Edit tracking data
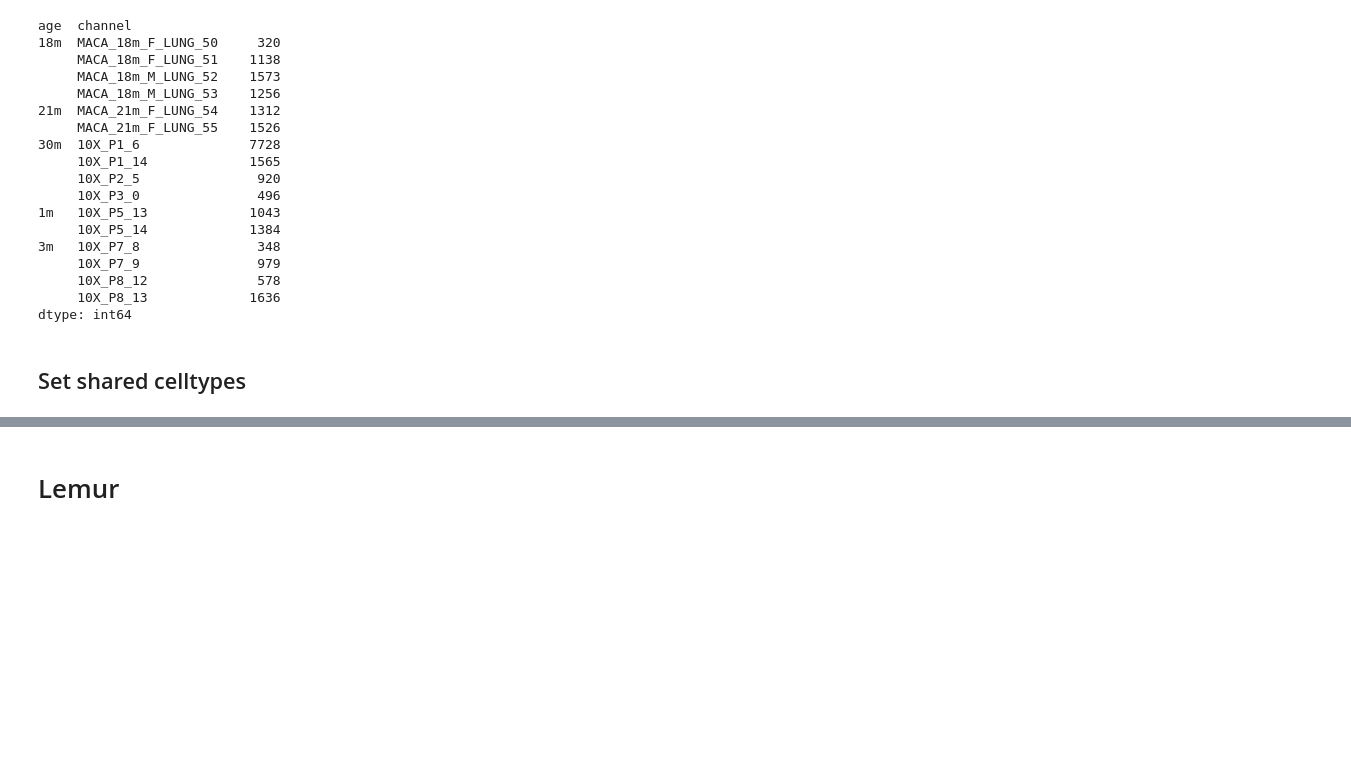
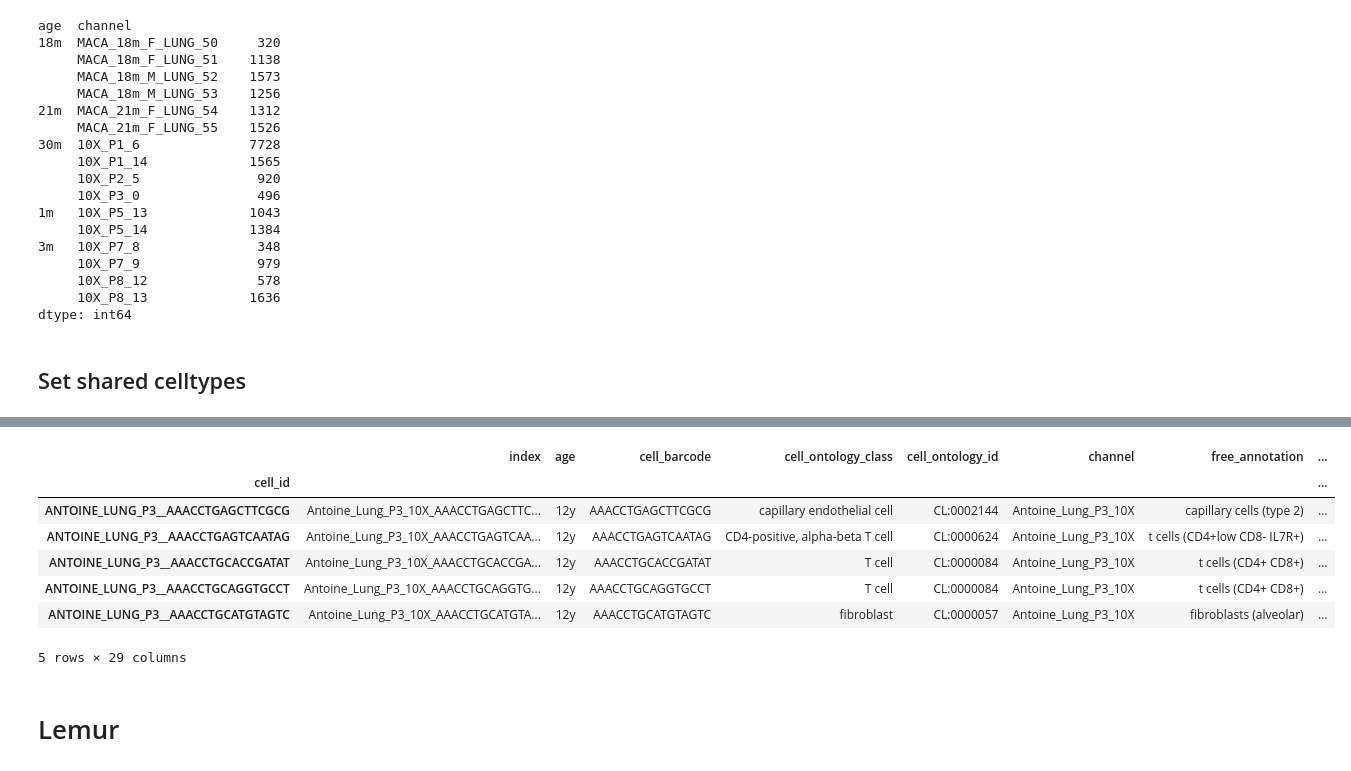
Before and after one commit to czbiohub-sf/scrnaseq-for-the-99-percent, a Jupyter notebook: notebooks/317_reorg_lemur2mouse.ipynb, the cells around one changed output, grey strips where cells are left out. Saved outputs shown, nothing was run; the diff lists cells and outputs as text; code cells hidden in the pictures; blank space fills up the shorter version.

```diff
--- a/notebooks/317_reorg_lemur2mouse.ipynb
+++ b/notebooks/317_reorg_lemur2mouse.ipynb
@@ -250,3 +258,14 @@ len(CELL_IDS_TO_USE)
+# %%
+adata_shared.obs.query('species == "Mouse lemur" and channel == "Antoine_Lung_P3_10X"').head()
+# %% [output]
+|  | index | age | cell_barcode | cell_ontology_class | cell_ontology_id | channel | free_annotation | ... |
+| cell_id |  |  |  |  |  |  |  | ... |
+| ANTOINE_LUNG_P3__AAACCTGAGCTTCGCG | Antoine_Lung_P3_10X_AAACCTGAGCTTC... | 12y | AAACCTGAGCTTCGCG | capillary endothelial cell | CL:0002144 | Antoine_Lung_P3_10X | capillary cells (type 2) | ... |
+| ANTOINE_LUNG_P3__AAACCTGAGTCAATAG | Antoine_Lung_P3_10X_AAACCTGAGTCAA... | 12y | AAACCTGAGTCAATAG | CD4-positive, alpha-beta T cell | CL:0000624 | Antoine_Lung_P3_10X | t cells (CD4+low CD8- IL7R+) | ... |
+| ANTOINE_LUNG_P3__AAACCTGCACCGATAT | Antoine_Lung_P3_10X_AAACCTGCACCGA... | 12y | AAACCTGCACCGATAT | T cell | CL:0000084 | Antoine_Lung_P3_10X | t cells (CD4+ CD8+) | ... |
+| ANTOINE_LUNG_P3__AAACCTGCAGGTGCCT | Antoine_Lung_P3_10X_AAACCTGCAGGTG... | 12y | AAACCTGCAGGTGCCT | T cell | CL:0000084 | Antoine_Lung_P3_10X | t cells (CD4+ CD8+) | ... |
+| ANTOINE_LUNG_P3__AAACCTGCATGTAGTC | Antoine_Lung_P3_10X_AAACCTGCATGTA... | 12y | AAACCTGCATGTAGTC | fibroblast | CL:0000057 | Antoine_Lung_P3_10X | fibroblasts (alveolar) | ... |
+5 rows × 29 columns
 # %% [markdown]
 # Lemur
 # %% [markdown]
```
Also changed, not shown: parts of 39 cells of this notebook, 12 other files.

• _Task to carry out_: Repeat the data above word for word, without pictures.

• _Your solution_:
Before and after one commit to czbiohub-sf/scrnaseq-for-the-99-percent, a Jupyter notebook: notebooks/317_reorg_lemur2mouse.ipynb, the cells around one changed output, grey strips where cells are left out. Saved outputs shown, nothing was run; the diff lists cells and outputs as text; code cells hidden in the pictures; blank space fills up the shorter version.

```diff
--- a/notebooks/317_reorg_lemur2mouse.ipynb
+++ b/notebooks/317_reorg_lemur2mouse.ipynb
@@ -250,3 +258,14 @@ len(CELL_IDS_TO_USE)
+# %%
+adata_shared.obs.query('species == "Mouse lemur" and channel == "Antoine_Lung_P3_10X"').head()
+# %% [output]
+|  | index | age | cell_barcode | cell_ontology_class | cell_ontology_id | channel | free_annotation | ... |
+| cell_id |  |  |  |  |  |  |  | ... |
+| ANTOINE_LUNG_P3__AAACCTGAGCTTCGCG | Antoine_Lung_P3_10X_AAACCTGAGCTTC... | 12y | AAACCTGAGCTTCGCG | capillary endothelial cell | CL:0002144 | Antoine_Lung_P3_10X | capillary cells (type 2) | ... |
+| ANTOINE_LUNG_P3__AAACCTGAGTCAATAG | Antoine_Lung_P3_10X_AAACCTGAGTCAA... | 12y | AAACCTGAGTCAATAG | CD4-positive, alpha-beta T cell | CL:0000624 | Antoine_Lung_P3_10X | t cells (CD4+low CD8- IL7R+) | ... |
+| ANTOINE_LUNG_P3__AAACCTGCACCGATAT | Antoine_Lung_P3_10X_AAACCTGCACCGA... | 12y | AAACCTGCACCGATAT | T cell | CL:0000084 | Antoine_Lung_P3_10X | t cells (CD4+ CD8+) | ... |
+| ANTOINE_LUNG_P3__AAACCTGCAGGTGCCT | Antoine_Lung_P3_10X_AAACCTGCAGGTG... | 12y | AAACCTGCAGGTGCCT | T cell | CL:0000084 | Antoine_Lung_P3_10X | t cells (CD4+ CD8+) | ... |
+| ANTOINE_LUNG_P3__AAACCTGCATGTAGTC | Antoine_Lung_P3_10X_AAACCTGCATGTA... | 12y | AAACCTGCATGTAGTC | fibroblast | CL:0000057 | Antoine_Lung_P3_10X | fibroblasts (alveolar) | ... |
+5 rows × 29 columns
 # %% [markdown]
 # Lemur
 # %% [markdown]
```
Also changed, not shown: parts of 39 cells of this notebook, 12 other files.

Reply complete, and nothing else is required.